### RECORDS FOR THIS TASK ###

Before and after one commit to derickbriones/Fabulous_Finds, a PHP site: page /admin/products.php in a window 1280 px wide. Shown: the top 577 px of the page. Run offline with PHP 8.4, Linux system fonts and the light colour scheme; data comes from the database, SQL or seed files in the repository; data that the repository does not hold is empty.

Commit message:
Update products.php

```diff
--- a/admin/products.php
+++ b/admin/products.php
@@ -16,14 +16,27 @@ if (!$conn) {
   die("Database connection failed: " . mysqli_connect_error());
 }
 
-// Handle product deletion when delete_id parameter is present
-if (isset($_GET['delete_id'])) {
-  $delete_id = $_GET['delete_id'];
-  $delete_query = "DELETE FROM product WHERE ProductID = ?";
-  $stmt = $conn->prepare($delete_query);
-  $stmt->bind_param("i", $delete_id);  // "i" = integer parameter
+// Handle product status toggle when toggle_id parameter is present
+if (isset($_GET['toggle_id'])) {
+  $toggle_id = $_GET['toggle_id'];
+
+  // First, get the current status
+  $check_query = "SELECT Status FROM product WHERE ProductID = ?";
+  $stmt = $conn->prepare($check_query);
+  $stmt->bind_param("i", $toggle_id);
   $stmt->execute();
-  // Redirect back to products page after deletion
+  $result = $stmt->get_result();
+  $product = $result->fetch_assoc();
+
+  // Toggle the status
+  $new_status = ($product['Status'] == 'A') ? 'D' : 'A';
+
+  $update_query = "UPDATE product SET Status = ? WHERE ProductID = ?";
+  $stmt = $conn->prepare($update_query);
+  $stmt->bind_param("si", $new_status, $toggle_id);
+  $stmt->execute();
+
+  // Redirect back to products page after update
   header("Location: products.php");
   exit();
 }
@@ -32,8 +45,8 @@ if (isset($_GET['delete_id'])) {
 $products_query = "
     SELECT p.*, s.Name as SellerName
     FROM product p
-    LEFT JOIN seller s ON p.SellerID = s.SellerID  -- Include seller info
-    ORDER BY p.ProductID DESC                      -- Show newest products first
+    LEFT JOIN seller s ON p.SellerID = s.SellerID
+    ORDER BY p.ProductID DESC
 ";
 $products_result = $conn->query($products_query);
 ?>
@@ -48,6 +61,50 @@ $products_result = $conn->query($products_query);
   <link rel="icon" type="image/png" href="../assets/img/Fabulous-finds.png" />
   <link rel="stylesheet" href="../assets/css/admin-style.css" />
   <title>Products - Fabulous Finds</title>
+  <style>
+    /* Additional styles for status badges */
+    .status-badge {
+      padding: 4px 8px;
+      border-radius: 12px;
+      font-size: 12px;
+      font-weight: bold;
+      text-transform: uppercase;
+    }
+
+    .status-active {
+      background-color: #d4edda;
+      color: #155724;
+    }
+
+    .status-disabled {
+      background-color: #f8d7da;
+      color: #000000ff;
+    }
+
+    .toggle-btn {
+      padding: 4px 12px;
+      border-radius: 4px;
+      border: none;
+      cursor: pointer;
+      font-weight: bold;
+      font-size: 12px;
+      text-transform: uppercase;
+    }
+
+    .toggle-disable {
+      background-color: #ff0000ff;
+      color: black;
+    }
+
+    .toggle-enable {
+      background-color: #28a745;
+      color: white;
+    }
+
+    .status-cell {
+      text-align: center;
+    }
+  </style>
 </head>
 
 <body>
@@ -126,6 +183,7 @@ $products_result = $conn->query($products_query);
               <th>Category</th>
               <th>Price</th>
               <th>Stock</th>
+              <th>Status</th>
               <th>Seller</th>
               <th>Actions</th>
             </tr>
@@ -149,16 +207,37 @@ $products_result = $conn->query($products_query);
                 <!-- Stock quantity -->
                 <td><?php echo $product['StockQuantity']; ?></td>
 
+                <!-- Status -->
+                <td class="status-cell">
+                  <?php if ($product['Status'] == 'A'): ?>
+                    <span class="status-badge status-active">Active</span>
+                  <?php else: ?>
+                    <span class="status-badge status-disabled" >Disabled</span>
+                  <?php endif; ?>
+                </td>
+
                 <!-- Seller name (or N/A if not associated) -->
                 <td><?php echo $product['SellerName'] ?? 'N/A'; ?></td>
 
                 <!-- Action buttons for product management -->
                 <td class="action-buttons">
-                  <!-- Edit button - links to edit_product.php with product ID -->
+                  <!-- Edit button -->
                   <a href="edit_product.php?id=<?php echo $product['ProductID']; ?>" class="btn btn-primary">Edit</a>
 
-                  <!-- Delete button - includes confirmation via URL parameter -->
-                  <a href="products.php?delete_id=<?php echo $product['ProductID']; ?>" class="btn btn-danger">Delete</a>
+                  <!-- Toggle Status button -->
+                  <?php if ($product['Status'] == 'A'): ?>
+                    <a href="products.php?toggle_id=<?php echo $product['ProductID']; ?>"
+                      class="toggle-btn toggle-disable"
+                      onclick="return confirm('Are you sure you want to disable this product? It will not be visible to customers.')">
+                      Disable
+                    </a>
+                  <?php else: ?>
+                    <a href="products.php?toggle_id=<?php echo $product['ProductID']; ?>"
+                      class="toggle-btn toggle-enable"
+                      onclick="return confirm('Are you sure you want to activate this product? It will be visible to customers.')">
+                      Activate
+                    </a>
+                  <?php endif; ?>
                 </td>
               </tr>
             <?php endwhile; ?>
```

###

After reading the listing, write out every line of it exactly.

Before and after one commit to derickbriones/Fabulous_Finds, a PHP site: page /admin/products.php in a window 1280 px wide. Shown: the top 577 px of the page. Run offline with PHP 8.4, Linux system fonts and the light colour scheme; data comes from the database, SQL or seed files in the repository; data that the repository does not hold is empty.

Commit message:
Update products.php

```diff
--- a/admin/products.php
+++ b/admin/products.php
@@ -16,14 +16,27 @@ if (!$conn) {
   die("Database connection failed: " . mysqli_connect_error());
 }
 
-// Handle product deletion when delete_id parameter is present
-if (isset($_GET['delete_id'])) {
-  $delete_id = $_GET['delete_id'];
-  $delete_query = "DELETE FROM product WHERE ProductID = ?";
-  $stmt = $conn->prepare($delete_query);
-  $stmt->bind_param("i", $delete_id);  // "i" = integer parameter
+// Handle product status toggle when toggle_id parameter is present
+if (isset($_GET['toggle_id'])) {
+  $toggle_id = $_GET['toggle_id'];
+
+  // First, get the current status
+  $check_query = "SELECT Status FROM product WHERE ProductID = ?";
+  $stmt = $conn->prepare($check_query);
+  $stmt->bind_param("i", $toggle_id);
   $stmt->execute();
-  // Redirect back to products page after deletion
+  $result = $stmt->get_result();
+  $product = $result->fetch_assoc();
+
+  // Toggle the status
+  $new_status = ($product['Status'] == 'A') ? 'D' : 'A';
+
+  $update_query = "UPDATE product SET Status = ? WHERE ProductID = ?";
+  $stmt = $conn->prepare($update_query);
+  $stmt->bind_param("si", $new_status, $toggle_id);
+  $stmt->execute();
+
+  // Redirect back to products page after update
   header("Location: products.php");
   exit();
 }
@@ -32,8 +45,8 @@ if (isset($_GET['delete_id'])) {
 $products_query = "
     SELECT p.*, s.Name as SellerName
     FROM product p
-    LEFT JOIN seller s ON p.SellerID = s.SellerID  -- Include seller info
-    ORDER BY p.ProductID DESC                      -- Show newest products first
+    LEFT JOIN seller s ON p.SellerID = s.SellerID
+    ORDER BY p.ProductID DESC
 ";
 $products_result = $conn->query($products_query);
 ?>
@@ -48,6 +61,50 @@ $products_result = $conn->query($products_query);
   <link rel="icon" type="image/png" href="../assets/img/Fabulous-finds.png" />
   <link rel="stylesheet" href="../assets/css/admin-style.css" />
   <title>Products - Fabulous Finds</title>
+  <style>
+    /* Additional styles for status badges */
+    .status-badge {
+      padding: 4px 8px;
+      border-radius: 12px;
+      font-size: 12px;
+      font-weight: bold;
+      text-transform: uppercase;
+    }
+
+    .status-active {
+      background-color: #d4edda;
+      color: #155724;
+    }
+
+    .status-disabled {
+      background-color: #f8d7da;
+      color: #000000ff;
+    }
+
+    .toggle-btn {
+      padding: 4px 12px;
+      border-radius: 4px;
+      border: none;
+      cursor: pointer;
+      font-weight: bold;
+      font-size: 12px;
+      text-transform: uppercase;
+    }
+
+    .toggle-disable {
+      background-color: #ff0000ff;
+      color: black;
+    }
+
+    .toggle-enable {
+      background-color: #28a745;
+      color: white;
+    }
+
+    .status-cell {
+      text-align: center;
+    }
+  </style>
 </head>
 
 <body>
@@ -126,6 +183,7 @@ $products_result = $conn->query($products_query);
               <th>Category</th>
               <th>Price</th>
               <th>Stock</th>
+              <th>Status</th>
               <th>Seller</th>
               <th>Actions</th>
             </tr>
@@ -149,16 +207,37 @@ $products_result = $conn->query($products_query);
                 <!-- Stock quantity -->
                 <td><?php echo $product['StockQuantity']; ?></td>
 
+                <!-- Status -->
+                <td class="status-cell">
+                  <?php if ($product['Status'] == 'A'): ?>
+                    <span class="status-badge status-active">Active</span>
+                  <?php else: ?>
+                    <span class="status-badge status-disabled" >Disabled</span>
+                  <?php endif; ?>
+                </td>
+
                 <!-- Seller name (or N/A if not associated) -->
                 <td><?php echo $product['SellerName'] ?? 'N/A'; ?></td>
 
                 <!-- Action buttons for product management -->
                 <td class="action-buttons">
-                  <!-- Edit button - links to edit_product.php with product ID -->
+                  <!-- Edit button -->
                   <a href="edit_product.php?id=<?php echo $product['ProductID']; ?>" class="btn btn-primary">Edit</a>
 
-                  <!-- Delete button - includes confirmation via URL parameter -->
-                  <a href="products.php?delete_id=<?php echo $product['ProductID']; ?>" class="btn btn-danger">Delete</a>
+                  <!-- Toggle Status button -->
+                  <?php if ($product['Status'] == 'A'): ?>
+                    <a href="products.php?toggle_id=<?php echo $product['ProductID']; ?>"
+                      class="toggle-btn toggle-disable"
+                      onclick="return confirm('Are you sure you want to disable this product? It will not be visible to customers.')">
+                      Disable
+                    </a>
+                  <?php else: ?>
+                    <a href="products.php?toggle_id=<?php echo $product['ProductID']; ?>"
+                      class="toggle-btn toggle-enable"
+                      onclick="return confirm('Are you sure you want to activate this product? It will be visible to customers.')">
+                      Activate
+                    </a>
+                  <?php endif; ?>
                 </td>
               </tr>
             <?php endwhile; ?>
```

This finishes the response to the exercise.